It didn't last long. Following the last-minute deal announced July 1 between developer Merlone Geier and Milk Pail Market owner Steve Rasmussen to save the Milk Pail, Merlone Geier rescinded the offer two days later, putting the future of the popular European-style market in jeopardy.
The deal would have allocated 11 additional parking spaces at the San Antonio shopping center to the Milk Pail, enough to meet city requirements for the Milk Pail market to stay in business past 2016, when its current parking agreement expires.
The deal was revoked following the decision at the July 1 City Council meeting, where the council voted 6-0 in favor of delaying the second phase of Merlone Geier's Village at San Antonio Center development, with John Inks recused. In a revocation notice to Rasmussen by Michael Grehl of Merlone Geier, it said one of the conditions of the agreement was that phase two be approved on July 1.
In an email to the City Council, Rasmussen said there was a "false illusion" in the community that the Milk Pail has an amended parking license that would allow it to stay in business beyond 2016.
Rasmussen said the confusion may be because everything was decided so quickly leading up to the July 1 meeting.
"It was all last-minute stuff," Rasmussen said. "A lot of stuff happened in the meeting."
While the July 1 deal is now history, Rasmussen said he and Merlone Geier made pretty good progress, and there's a possibility of a long-term solution. He said he expects there will be a follow-up with the developer for a deal in the near future.
Lenny Siegel of the Campaign for a Balanced Mountain View called the deal with the Milk Pail was political posturing by Merlone Geier to try and get phase two development of the San Antonio shopping center passed by the City Council that night. He said Merlone Geier thought attaching the Milk Pail deal would garner enough council member votes to pass.

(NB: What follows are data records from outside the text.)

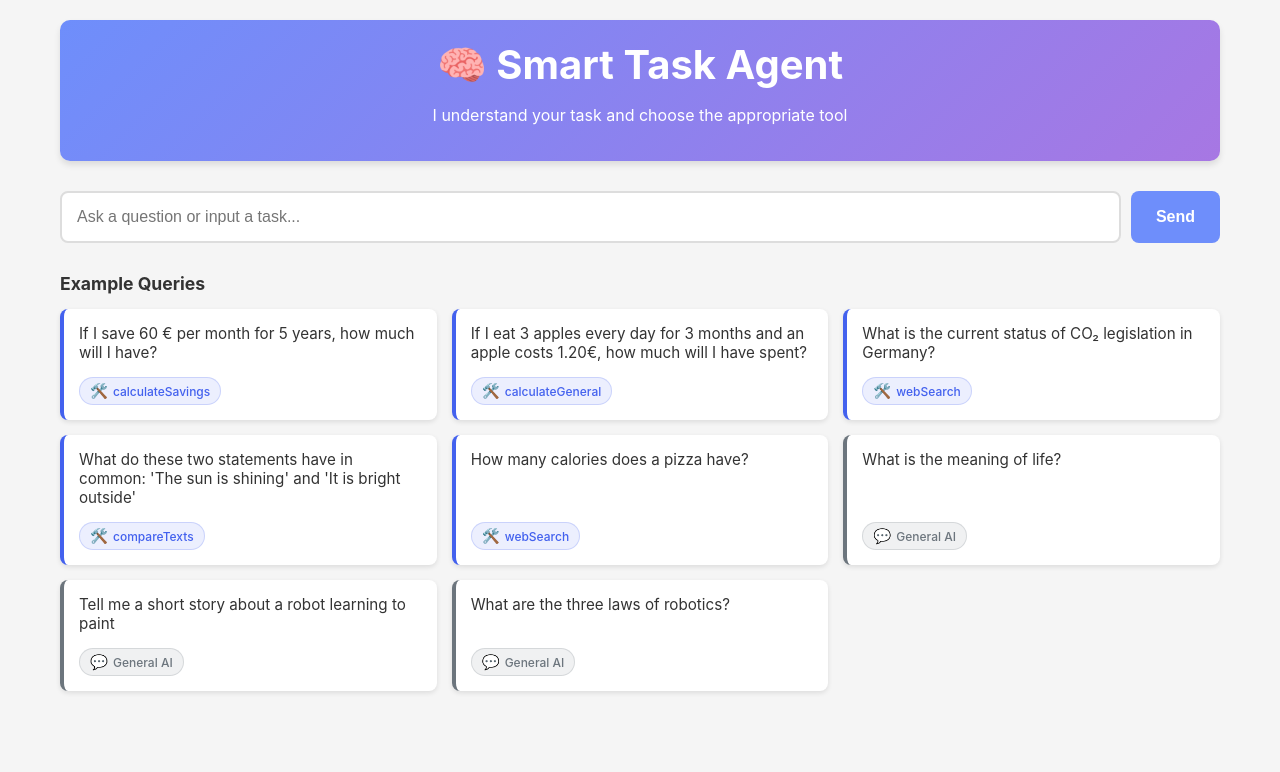
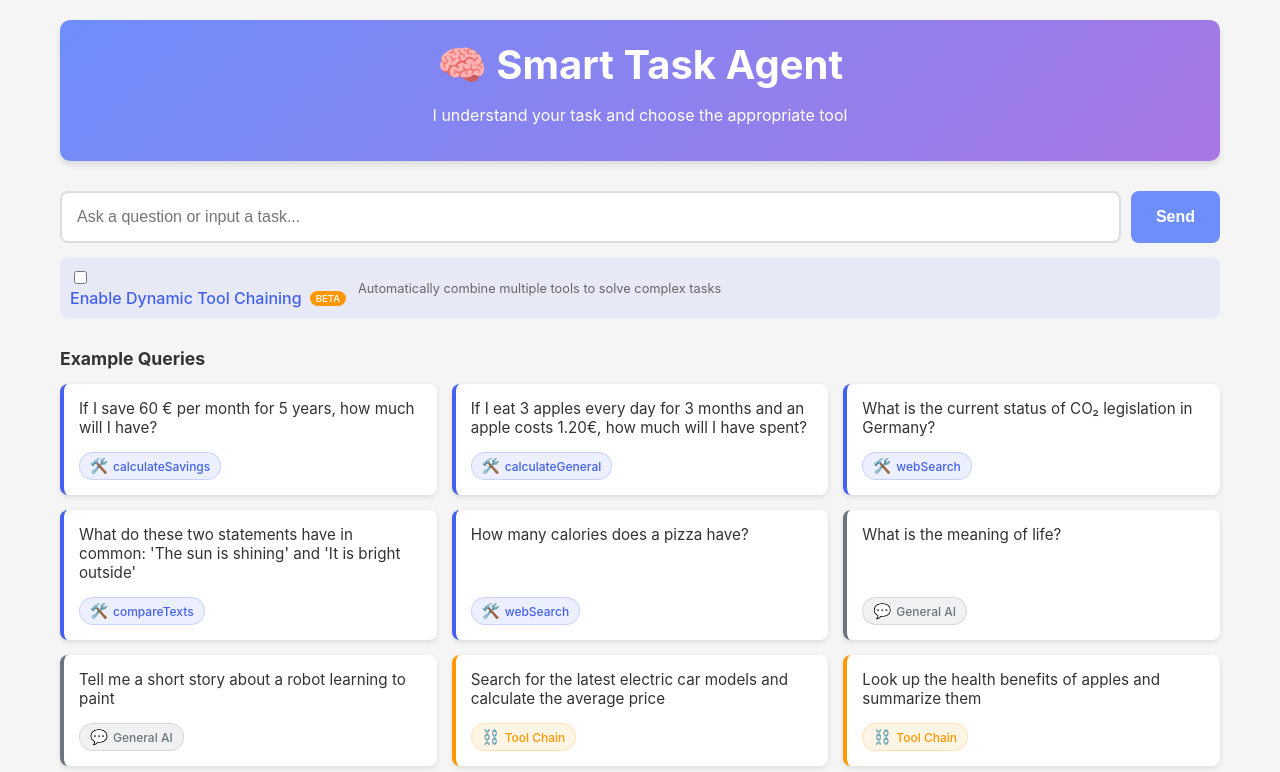
Before and after one commit to Ebiixx/auto-rag-smart-task-agent, a React (Create React App) app: page / in a window 1280 px wide. Shown: the top 772 px of the page. Built offline with nearby package versions, Linux system fonts and the light colour scheme.

Commit message:
Added Multi Step Tool Chaining and Changelog.md

```diff
--- a/src/components/ChatInterface.js
+++ b/src/components/ChatInterface.js
@@ -1,8 +1,10 @@
 import React, { useState } from "react";
 import { processUserQuery } from "../utils/toolRecognition";
+import { dynamicToolChain } from "../core/dynamicToolChaining";
 
 function ChatInterface({ setResponse, setExplanation, setLoading }) {
   const [userInput, setUserInput] = useState("");
+  const [useDynamicChain, setUseDynamicChain] = useState(false);
 
   const handleSubmit = async (e) => {
     e.preventDefault();
@@ -13,9 +15,25 @@ function ChatInterface({ setResponse, setExplanation, setLoading }) {
     setExplanation(null);
 
     try {
-      const { response, explanation } = await processUserQuery(userInput);
-      setResponse(response);
-      setExplanation(explanation);
+      if (useDynamicChain) {
+        // Use dynamic tool chaining for complex queries
+        const { result, steps } = await dynamicToolChain(userInput);
+
+        setResponse({
+          type: "dynamicChain",
+          content: result,
+          steps: steps,
+        });
+
+        setExplanation(
+          "Dynamic Tool Chaining was used to process your request step by step."
+        );
+      } else {
+        // Use the standard single-tool approach
+        const { response, explanation } = await processUserQuery(userInput);
+        setResponse(response);
+        setExplanation(explanation);
+      }
     } catch (error) {
       console.error("Error processing query:", error);
       setResponse({
@@ -71,10 +89,32 @@ function ChatInterface({ setResponse, setExplanation, setLoading }) {
       tool: "GPTIntern",
       expected: false,
     },
+    // Removed: "What are the three laws of robotics?"
+
+    // Examples that benefit from tool chaining
     {
-      query: "What are the three laws of robotics?",
-      tool: "GPTIntern",
-      expected: false,
+      query:
+        "Search for the latest electric car models and calculate the average price",
+      tool: "dynamicChain",
+      expected: true,
+    },
+    {
+      query: "Look up the health benefits of apples and summarize them",
+      tool: "dynamicChain",
+      expected: true,
+    },
+    // New non-web search tool chain examples
+    {
+      query:
+        "Compare and summarize the differences between saving 100€ monthly for 10 years with 2% vs 4% interest",
+      tool: "dynamicChain",
+      expected: true,
+    },
+    {
+      query:
+        "Calculate my BMI if I'm 180cm tall and weigh 75kg, then interpret what it means",
+      tool: "dynamicChain",
+      expected: true,
     },
   ];
 
@@ -93,6 +133,22 @@ function ChatInterface({ setResponse, setExplanation, setLoading }) {
             Send
           </button>
         </div>
+        <div className="dynamic-chain-toggle">
+          <label>
+            <input
+              type="checkbox"
+              checked={useDynamicChain}
+              onChange={() => setUseDynamicChain(!useDynamicChain)}
+            />
+            <span className="toggle-label">
+              Enable Dynamic Tool Chaining
+              <span className="beta-badge">BETA</span>
+            </span>
+          </label>
+          <span className="toggle-description">
+            Automatically combine multiple tools to solve complex tasks
+          </span>
+        </div>
       </form>
 
       <div className="example-section">
@@ -102,18 +158,35 @@ function ChatInterface({ setResponse, setExplanation, setLoading }) {
             <div
               key={index}
               className={`example-card ${
-                example.expected ? "tool-card" : "general-card"
+                example.tool === "dynamicChain"
+                  ? "chain-card"
+                  : example.expected
+                  ? "tool-card"
+                  : "general-card"
               }`}
-              onClick={() => handleExampleClick(example.query)}
+              onClick={() => {
+                handleExampleClick(example.query);
+                if (example.tool === "dynamicChain") {
+                  setUseDynamicChain(true);
+                }
+              }}
             >
               <div className="card-content">
                 <p className="example-query">{example.query}</p>
                 <div
                   className={`tool-badge ${
-                    example.expected ? "expected-tool" : "general-tool"
+                    example.tool === "dynamicChain"
+                      ? "chain-tool"
+                      : example.expected
+                      ? "expected-tool"
+                      : "general-tool"
                   }`}
                 >
-                  {example.expected ? (
+                  {example.tool === "dynamicChain" ? (
+                    <>
+                      <span className="chain-icon">⛓️</span> Tool Chain
+                    </>
+                  ) : example.expected ? (
                     <>
                       <span className="tool-icon">🛠️</span> {example.tool}
                     </>
@@ -137,7 +210,42 @@ function ChatInterface({ setResponse, setExplanation, setLoading }) {
         .input-container {
           display: flex;
           gap: 10px;
+          margin-bottom: 15px;
+        }
+
+        .dynamic-chain-toggle {
+          display: flex;
+          align-items: center;
           margin-bottom: 25px;
+          padding: 10px;
+          background-color: rgba(110, 142, 251, 0.1);
+          border-radius: 8px;
+        }
+
+        .dynamic-chain-toggle input {
+          margin-right: 8px;
+        }
+
+        .toggle-label {
+          font-weight: 500;
+          color: #4361ee;
+          display: flex;
+          align-items: center;
+          margin-right: 12px;
+        }
+
+        .beta-badge {
+          background-color: #ff9800;
+          color: white;
+          font-size: 0.6rem;
+          padding: 2px 6px;
+          border-radius: 10px;
+          margin-left: 8px;
+        }
+
+        .toggle-description {
+          font-size: 0.8rem;
+          color: #666;
         }
 
         .chat-input {
@@ -205,6 +313,10 @@ function ChatInterface({ setResponse, setExplanation, setLoading }) {
           border-left: 4px solid #6c757d;
         }
 
+        .chain-card {
+          border-left: 4px solid #ff9800;
+        }
+
         .example-card:hover {
           transform: translateY(-2px);
           box-shadow: 0 5px 15px rgba(0, 0, 0, 0.1);
@@ -245,8 +357,15 @@ function ChatInterface({ setResponse, setExplanation, setLoading }) {
           border: 1px solid rgba(108, 117, 125, 0.2);
         }
 
+        .chain-tool {
+          background-color: rgba(255, 152, 0, 0.1);
+          color: #ff9800;
+          border: 1px solid rgba(255, 152, 0, 0.2);
+        }
+
         .tool-icon,
-        .general-icon {
+        .general-icon,
+        .chain-icon {
           margin-right: 5px;
           font-size: 0.9rem;
         }
```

"To me, this letter was a political faux pas," Siegal said.
Phase two of the controversial development project includes two office buildings that would add as many as 2,500 office workers to the city. The plan also includes 167-room hotel, a large public square, 109,000 square feet of retail space, a 50,000-square-foot movie theater and a six-level parking garage with just over 1,300 parking spaces, and an office garage with 1,174 spaces.
Siegel said when the City Council does finally approve phase two, the pressure will be on Merlone Geier to make a deal work with the Milk Pail.